The data —
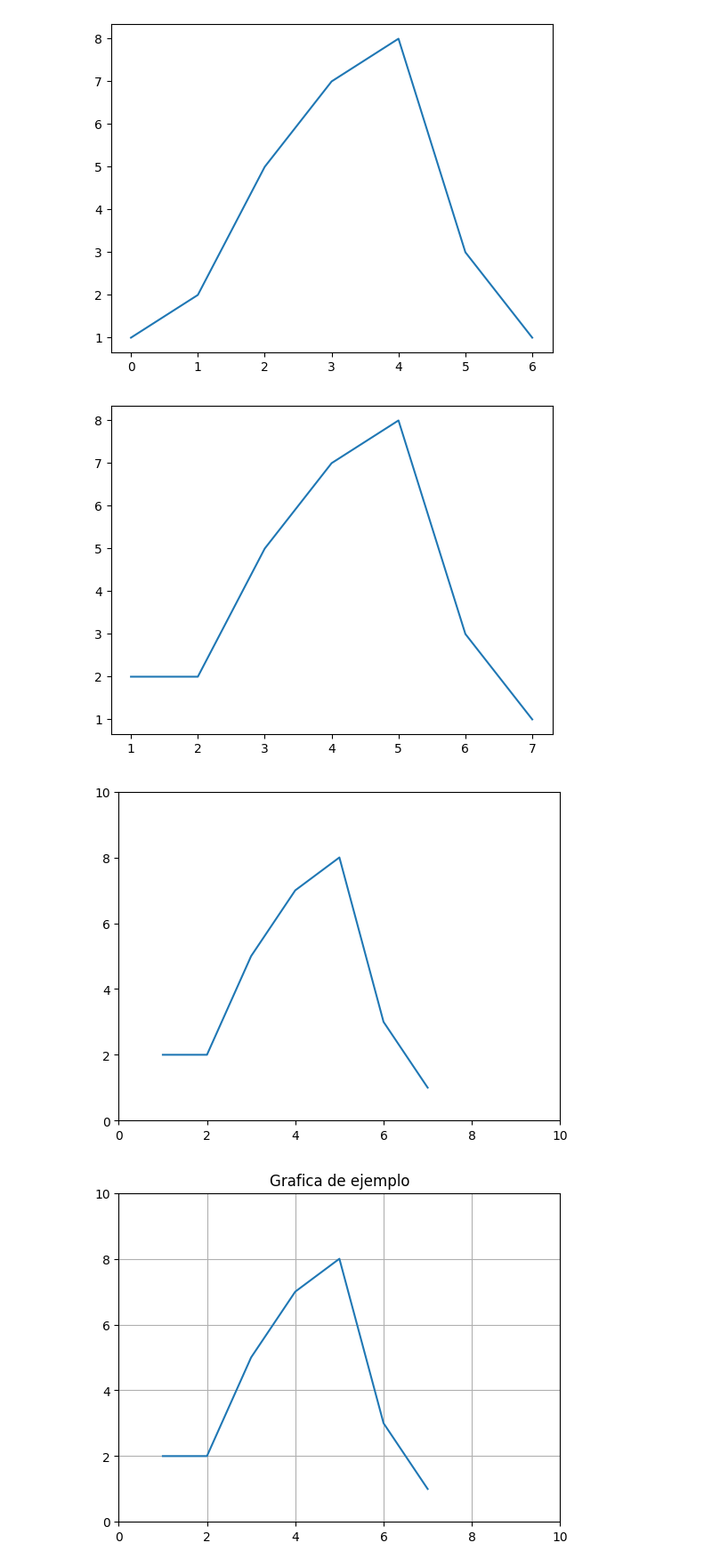
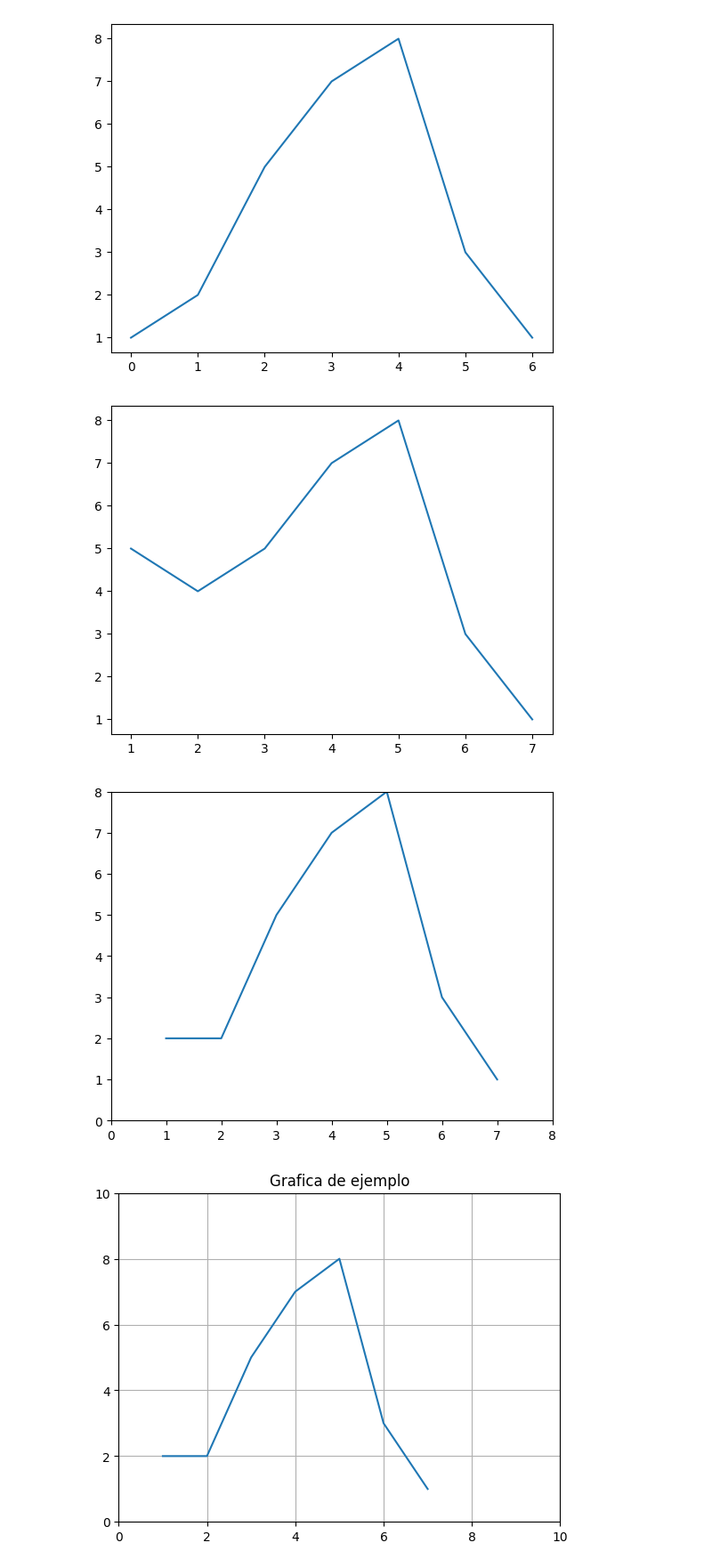
Before and after one commit to elmoconh/DataScience-practice, a Jupyter notebook: 01-LibreriasBasicas/03-matplotlib.ipynb, the cells around one changed output. Shown at 89% size. Saved outputs shown, nothing was run; the diff lists cells and outputs as text; code cells hidden in the pictures.

```diff
--- a/01-LibreriasBasicas/03-matplotlib.ipynb
+++ b/01-LibreriasBasicas/03-matplotlib.ipynb
@@ -34,19 +34,21 @@ plt.show()
 # %% [output]
 [figure]
 # %%
+lista1= [1, 2, 3, 4, 5, 6, 7]
+lista2= [5, 4, 5, 7, 8, 3, 1]
 #tambien se puede proporcionar una lista de valores para el eje x y el eje y
-data = plt.plot([1, 2, 3, 4, 5, 6, 7], [2, 2, 5, 7, 8, 3, 1])
+data = plt.plot(lista1, lista2)
 plt.show(data)
 #precaucion: las listas deben tener el mismo numero de elementos
 # %% [output]
-[figure, old version]
+[figure, new version]
 # %%
 #se puede ajustar los valores de los ejes para que se muestren los valores que la figura no se vea tan ajustada
 plt.plot([1, 2, 3, 4, 5, 6, 7], [2, 2, 5, 7, 8, 3, 1])
-plt.axis([0, 10, 0, 10])
+plt.axis([0, 8, 0, 8])
 plt.show()
 # %% [output]
-[figure, old version]
+[figure, new version]
 # %%
 #podemos ponerle un titulo a la grafica y mostrar una cuadricula
 plt.plot([1, 2, 3, 4, 5, 6, 7], [2, 2, 5, 7, 8, 3, 1])
```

The task — Output the full set of records above without changing a word, and drop the images.

Exercise output —
Before and after one commit to elmoconh/DataScience-practice, a Jupyter notebook: 01-LibreriasBasicas/03-matplotlib.ipynb, the cells around one changed output. Shown at 89% size. Saved outputs shown, nothing was run; the diff lists cells and outputs as text; code cells hidden in the pictures.

```diff
--- a/01-LibreriasBasicas/03-matplotlib.ipynb
+++ b/01-LibreriasBasicas/03-matplotlib.ipynb
@@ -34,19 +34,21 @@ plt.show()
 # %% [output]
 [figure]
 # %%
+lista1= [1, 2, 3, 4, 5, 6, 7]
+lista2= [5, 4, 5, 7, 8, 3, 1]
 #tambien se puede proporcionar una lista de valores para el eje x y el eje y
-data = plt.plot([1, 2, 3, 4, 5, 6, 7], [2, 2, 5, 7, 8, 3, 1])
+data = plt.plot(lista1, lista2)
 plt.show(data)
 #precaucion: las listas deben tener el mismo numero de elementos
 # %% [output]
-[figure, old version]
+[figure, new version]
 # %%
 #se puede ajustar los valores de los ejes para que se muestren los valores que la figura no se vea tan ajustada
 plt.plot([1, 2, 3, 4, 5, 6, 7], [2, 2, 5, 7, 8, 3, 1])
-plt.axis([0, 10, 0, 10])
+plt.axis([0, 8, 0, 8])
 plt.show()
 # %% [output]
-[figure, old version]
+[figure, new version]
 # %%
 #podemos ponerle un titulo a la grafica y mostrar una cuadricula
 plt.plot([1, 2, 3, 4, 5, 6, 7], [2, 2, 5, 7, 8, 3, 1])
```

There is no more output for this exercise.